It is the wrong side of minus thirty-five degrees. Nobody knows how cold it is with the wind chill factor. In Winnipeg Manitoba, you don’t want to know how much colder the perpetual winter wind is making things. It’s information that would befuddle your mind, making you wonder why anybody would live in such a place. It’s certainly not weather for trekking through the snow from house to house to deliver fliers for the local supermarket. So I do the sensible thing. I throw my heavy bundle of fliers in the rubbish bin and head home. After all – that’s where they will end up anyway – so I’m actually performing a public service. Less junk mail for the good citizens of Crescent Wood. It is about a week later when I get a phone call from my Scout Master. Did I throw out my fliers that I was delivering to raise money for our Scout troop to go to the National Summer Jamboree? Uh – no – of course not. Interesting. A large bundle of fliers was found in a bin on the street where I was meant to be delivering them. Oh. Oh yeah. Actually, I just remembered – I think I did throw out what was left of my bundle. It was such a cold day and who reads those fliers anyway. Not the point. We’ll deal with this at the next meeting. So at the meeting I endure the Scout version of a teen trial. I tell my side of the story. The Scout master and my fellow Scouts then confer. I’m brought back in and told that it’s been decided that, for this very unScout-like behaviour, I am to miss the upcoming Manitoba Jamboree that spring. On the upside, I am still permitted to attend the National Jamboree in Prince Edward Island that summer. I am both relieved and ashamed. Over the next few months, the allure of being a Scout fades. By the time my troop heads off to the Manitoba Jamboree, I am no longer part of that fraternity. Yet that following winter I am again trekking through the snow from door to door in minus thirty-five degree weather. Now, instead of paper fliers, I have an even heavier basket of frozen chickens and sausages.
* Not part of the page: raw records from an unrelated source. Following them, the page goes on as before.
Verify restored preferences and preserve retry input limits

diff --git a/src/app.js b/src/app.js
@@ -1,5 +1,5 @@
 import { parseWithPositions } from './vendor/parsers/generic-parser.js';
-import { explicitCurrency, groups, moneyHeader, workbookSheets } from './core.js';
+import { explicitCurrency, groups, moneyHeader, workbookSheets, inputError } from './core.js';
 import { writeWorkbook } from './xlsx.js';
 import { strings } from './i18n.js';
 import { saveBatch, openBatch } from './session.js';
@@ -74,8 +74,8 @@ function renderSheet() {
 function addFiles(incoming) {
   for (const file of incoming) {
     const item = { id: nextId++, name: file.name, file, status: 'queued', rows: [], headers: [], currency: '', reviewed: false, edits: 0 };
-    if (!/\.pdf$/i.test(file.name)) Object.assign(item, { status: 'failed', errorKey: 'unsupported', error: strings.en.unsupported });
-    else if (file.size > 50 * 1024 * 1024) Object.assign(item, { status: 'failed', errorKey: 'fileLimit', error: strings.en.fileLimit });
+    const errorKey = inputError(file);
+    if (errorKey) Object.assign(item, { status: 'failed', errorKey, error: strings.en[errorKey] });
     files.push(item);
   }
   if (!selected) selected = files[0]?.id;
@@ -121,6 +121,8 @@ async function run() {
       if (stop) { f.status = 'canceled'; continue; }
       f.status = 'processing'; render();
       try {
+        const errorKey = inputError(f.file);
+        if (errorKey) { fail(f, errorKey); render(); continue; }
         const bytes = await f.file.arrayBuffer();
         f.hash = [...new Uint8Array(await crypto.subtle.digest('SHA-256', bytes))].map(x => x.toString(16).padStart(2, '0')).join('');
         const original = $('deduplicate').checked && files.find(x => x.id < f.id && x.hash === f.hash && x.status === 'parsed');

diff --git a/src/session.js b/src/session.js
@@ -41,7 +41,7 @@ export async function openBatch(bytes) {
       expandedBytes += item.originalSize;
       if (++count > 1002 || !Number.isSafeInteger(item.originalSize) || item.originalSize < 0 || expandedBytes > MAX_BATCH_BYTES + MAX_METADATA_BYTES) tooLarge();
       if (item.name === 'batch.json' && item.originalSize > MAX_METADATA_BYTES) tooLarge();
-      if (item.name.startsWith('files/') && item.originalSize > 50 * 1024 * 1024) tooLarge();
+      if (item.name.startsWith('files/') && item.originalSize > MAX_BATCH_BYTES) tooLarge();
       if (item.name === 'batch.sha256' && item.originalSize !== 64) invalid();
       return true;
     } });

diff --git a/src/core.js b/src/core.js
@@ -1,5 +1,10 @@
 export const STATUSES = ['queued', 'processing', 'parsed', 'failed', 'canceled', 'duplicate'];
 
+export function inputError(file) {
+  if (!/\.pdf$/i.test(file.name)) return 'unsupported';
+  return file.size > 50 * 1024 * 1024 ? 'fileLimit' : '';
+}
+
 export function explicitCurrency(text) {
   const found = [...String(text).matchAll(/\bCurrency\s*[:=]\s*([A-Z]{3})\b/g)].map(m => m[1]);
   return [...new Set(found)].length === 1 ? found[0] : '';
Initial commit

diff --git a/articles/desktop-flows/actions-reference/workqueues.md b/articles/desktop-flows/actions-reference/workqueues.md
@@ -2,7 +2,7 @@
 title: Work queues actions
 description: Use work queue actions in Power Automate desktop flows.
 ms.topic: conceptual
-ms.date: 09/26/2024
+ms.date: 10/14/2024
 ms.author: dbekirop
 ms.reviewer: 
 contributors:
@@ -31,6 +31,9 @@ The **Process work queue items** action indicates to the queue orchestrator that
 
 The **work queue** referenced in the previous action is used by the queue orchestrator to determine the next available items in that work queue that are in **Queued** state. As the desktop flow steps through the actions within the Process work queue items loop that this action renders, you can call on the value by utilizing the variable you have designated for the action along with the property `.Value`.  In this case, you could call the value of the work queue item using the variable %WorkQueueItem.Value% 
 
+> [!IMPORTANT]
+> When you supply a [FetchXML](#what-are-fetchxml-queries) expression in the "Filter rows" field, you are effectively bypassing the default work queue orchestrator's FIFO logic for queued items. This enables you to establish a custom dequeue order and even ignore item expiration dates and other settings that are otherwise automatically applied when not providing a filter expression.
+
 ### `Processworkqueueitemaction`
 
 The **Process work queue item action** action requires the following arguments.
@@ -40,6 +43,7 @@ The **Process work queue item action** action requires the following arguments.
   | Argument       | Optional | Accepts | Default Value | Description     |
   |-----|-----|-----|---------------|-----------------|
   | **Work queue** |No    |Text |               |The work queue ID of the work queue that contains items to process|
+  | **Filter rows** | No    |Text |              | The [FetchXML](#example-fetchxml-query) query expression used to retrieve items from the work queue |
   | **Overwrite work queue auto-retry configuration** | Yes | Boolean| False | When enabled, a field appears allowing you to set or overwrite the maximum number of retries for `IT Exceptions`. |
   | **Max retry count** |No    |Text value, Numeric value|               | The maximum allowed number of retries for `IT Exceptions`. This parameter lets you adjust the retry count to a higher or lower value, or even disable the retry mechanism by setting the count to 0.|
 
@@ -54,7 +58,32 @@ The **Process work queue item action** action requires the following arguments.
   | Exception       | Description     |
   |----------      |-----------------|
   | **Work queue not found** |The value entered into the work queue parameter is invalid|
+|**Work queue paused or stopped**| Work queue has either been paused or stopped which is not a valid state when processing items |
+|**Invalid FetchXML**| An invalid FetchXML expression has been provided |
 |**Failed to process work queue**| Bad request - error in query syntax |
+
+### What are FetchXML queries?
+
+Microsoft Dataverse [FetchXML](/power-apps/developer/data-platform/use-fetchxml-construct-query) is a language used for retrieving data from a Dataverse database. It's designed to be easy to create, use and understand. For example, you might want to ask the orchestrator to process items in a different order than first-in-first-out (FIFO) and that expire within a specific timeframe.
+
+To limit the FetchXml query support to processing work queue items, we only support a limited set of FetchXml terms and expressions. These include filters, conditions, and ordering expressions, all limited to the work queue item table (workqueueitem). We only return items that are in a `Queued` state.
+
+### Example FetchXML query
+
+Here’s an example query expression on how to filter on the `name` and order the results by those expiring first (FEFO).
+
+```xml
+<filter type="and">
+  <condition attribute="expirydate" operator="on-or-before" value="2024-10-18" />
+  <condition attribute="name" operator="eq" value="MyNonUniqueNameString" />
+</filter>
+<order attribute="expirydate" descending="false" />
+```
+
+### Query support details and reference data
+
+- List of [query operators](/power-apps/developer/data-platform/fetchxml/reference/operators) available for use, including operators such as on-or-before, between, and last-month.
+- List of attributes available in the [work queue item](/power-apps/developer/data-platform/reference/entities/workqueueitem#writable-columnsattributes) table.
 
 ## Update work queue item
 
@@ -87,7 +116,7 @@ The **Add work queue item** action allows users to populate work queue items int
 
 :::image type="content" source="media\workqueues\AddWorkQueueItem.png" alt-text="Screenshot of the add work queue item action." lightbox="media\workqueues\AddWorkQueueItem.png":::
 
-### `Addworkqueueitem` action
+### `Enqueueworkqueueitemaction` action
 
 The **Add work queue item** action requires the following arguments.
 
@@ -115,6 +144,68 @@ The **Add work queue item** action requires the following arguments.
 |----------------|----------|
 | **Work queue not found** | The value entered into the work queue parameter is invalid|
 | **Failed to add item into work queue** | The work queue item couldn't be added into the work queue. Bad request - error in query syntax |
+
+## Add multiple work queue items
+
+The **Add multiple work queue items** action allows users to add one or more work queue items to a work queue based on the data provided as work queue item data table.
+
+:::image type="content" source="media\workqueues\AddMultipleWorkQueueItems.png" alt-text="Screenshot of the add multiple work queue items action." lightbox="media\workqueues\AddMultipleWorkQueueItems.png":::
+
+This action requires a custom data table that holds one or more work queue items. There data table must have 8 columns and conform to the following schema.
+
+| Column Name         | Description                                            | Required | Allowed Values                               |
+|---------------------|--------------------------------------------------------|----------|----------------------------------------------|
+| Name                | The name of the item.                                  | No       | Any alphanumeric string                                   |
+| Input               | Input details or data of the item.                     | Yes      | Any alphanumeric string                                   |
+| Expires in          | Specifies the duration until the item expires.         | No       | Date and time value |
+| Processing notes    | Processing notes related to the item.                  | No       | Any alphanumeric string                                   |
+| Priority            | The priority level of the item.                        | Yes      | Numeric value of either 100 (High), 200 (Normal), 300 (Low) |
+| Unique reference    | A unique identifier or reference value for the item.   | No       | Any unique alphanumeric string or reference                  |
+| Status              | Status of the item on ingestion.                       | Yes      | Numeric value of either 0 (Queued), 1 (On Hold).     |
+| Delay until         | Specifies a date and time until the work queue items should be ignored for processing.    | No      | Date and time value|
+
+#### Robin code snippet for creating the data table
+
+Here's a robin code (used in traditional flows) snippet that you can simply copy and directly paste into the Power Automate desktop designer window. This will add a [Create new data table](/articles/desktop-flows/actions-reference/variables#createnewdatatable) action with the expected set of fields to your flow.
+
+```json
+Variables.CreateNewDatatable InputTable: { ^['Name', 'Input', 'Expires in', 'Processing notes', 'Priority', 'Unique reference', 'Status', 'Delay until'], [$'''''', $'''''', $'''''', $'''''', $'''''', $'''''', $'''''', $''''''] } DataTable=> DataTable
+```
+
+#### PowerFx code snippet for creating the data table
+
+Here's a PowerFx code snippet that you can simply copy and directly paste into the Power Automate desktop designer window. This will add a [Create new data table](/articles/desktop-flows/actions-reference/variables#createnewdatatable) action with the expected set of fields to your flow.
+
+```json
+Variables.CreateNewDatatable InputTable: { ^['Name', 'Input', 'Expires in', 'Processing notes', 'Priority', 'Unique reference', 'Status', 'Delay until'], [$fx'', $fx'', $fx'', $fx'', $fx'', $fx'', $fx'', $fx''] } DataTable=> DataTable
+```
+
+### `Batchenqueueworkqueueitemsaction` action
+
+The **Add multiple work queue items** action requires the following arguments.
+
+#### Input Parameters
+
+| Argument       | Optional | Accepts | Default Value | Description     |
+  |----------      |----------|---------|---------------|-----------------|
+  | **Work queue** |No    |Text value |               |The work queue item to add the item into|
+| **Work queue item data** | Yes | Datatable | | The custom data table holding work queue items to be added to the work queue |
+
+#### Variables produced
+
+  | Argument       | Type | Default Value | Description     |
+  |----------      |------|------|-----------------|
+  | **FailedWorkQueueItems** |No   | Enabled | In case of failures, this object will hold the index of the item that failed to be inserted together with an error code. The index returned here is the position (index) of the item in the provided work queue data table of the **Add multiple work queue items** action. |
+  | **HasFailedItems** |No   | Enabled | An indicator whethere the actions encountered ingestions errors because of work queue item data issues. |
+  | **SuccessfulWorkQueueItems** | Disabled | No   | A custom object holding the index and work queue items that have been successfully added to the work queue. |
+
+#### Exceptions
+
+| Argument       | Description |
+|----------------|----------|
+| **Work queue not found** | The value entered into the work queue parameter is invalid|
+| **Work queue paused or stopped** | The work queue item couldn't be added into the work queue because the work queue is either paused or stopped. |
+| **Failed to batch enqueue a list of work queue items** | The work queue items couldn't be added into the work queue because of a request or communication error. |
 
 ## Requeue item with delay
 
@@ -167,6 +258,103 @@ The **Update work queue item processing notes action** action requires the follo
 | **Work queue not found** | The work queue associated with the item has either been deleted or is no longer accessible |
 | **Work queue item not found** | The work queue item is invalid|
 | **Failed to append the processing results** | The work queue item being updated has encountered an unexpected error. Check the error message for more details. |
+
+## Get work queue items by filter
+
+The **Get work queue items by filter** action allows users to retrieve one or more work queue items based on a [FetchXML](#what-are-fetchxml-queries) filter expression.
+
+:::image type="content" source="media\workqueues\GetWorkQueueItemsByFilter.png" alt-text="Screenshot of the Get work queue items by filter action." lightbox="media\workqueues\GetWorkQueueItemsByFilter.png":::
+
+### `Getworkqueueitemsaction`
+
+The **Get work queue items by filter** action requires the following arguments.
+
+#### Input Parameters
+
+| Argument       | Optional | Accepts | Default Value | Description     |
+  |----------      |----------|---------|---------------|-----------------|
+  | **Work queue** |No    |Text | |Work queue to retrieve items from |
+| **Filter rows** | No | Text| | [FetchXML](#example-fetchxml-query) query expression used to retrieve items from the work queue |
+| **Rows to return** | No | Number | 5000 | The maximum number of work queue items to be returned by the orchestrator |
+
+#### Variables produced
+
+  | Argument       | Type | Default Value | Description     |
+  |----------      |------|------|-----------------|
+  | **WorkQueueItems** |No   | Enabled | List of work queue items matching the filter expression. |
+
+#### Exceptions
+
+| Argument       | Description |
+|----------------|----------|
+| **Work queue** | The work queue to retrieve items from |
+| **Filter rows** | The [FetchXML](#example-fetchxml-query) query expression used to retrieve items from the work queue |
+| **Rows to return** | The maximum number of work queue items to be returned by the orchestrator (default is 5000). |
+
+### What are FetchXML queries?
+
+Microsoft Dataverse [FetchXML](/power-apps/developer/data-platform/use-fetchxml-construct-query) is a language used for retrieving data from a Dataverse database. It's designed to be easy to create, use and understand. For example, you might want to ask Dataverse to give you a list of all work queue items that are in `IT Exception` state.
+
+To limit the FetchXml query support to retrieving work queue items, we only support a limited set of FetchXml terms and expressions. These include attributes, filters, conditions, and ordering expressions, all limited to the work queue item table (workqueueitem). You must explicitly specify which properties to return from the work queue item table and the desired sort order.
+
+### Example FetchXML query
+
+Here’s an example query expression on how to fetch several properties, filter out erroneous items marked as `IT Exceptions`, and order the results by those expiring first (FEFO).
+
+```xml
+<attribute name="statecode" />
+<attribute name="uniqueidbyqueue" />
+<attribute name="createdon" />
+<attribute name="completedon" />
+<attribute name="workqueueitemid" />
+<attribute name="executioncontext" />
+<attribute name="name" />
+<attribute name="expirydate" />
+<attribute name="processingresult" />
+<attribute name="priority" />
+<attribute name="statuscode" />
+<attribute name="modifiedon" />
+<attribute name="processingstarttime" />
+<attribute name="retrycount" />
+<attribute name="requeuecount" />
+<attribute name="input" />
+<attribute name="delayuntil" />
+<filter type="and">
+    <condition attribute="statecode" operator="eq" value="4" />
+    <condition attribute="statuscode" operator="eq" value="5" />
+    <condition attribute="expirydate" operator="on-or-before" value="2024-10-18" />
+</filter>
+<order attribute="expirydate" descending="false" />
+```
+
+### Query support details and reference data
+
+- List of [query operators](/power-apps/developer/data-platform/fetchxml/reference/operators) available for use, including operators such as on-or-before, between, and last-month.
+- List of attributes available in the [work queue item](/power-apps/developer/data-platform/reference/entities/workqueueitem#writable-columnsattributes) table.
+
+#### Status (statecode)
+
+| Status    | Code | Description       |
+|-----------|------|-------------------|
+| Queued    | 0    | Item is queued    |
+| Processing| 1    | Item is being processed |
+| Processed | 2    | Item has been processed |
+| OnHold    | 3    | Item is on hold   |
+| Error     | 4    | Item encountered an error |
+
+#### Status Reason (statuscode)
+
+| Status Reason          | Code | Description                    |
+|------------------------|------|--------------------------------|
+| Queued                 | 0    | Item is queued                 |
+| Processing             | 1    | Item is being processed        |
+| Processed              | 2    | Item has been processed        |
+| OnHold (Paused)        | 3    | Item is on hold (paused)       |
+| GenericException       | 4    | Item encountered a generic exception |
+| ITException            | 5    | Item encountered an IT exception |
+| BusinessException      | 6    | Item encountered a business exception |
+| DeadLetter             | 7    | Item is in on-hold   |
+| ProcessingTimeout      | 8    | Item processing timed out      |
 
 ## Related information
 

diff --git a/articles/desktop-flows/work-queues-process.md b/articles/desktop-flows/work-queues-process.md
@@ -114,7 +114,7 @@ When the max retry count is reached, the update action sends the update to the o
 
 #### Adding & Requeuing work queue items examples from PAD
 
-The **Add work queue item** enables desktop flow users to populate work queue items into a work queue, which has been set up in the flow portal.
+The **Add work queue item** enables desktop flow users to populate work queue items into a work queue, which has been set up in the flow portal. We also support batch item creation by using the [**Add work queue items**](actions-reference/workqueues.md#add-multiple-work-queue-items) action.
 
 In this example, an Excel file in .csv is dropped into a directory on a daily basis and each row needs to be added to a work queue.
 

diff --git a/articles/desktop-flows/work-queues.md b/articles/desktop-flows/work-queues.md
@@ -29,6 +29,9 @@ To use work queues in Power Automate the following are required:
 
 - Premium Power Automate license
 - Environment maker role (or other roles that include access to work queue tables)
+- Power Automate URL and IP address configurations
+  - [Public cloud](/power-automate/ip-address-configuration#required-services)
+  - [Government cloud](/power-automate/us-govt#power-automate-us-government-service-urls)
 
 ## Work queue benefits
I am selling them for my new boarding school – aka ‘Canadian Concentration Camp’. But this time, should I decide to ditch my goods in a bin, the punishment will come via a wooden paddle making painful contact with my backside. Ouch. I keep on trekking.